What is required: Search the records for the word "README" and report each line that has it.

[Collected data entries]
◆ ◆ ◆
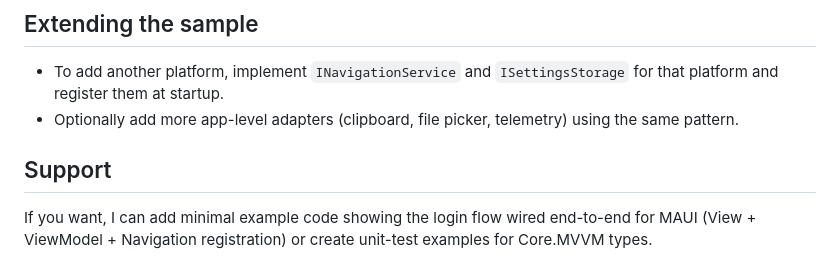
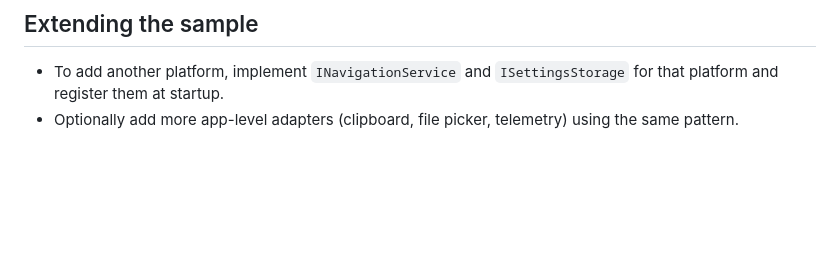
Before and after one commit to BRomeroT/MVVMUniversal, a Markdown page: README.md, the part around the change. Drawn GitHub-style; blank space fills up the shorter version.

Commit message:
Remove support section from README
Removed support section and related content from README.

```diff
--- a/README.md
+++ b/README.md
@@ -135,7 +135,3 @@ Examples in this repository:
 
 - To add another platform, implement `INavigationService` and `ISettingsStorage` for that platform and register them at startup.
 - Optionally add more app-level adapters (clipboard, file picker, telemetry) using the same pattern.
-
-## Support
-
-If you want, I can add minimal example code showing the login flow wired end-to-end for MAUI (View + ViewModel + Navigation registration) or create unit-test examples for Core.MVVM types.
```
◆ ◆ ◆
Expected output:
Before and after one commit to BRomeroT/MVVMUniversal, a Markdown page: README.md, the part around the change. Drawn GitHub-style; blank space fills up the shorter version.
Remove support section from README
Removed support section and related content from README.
--- a/README.md
+++ b/README.md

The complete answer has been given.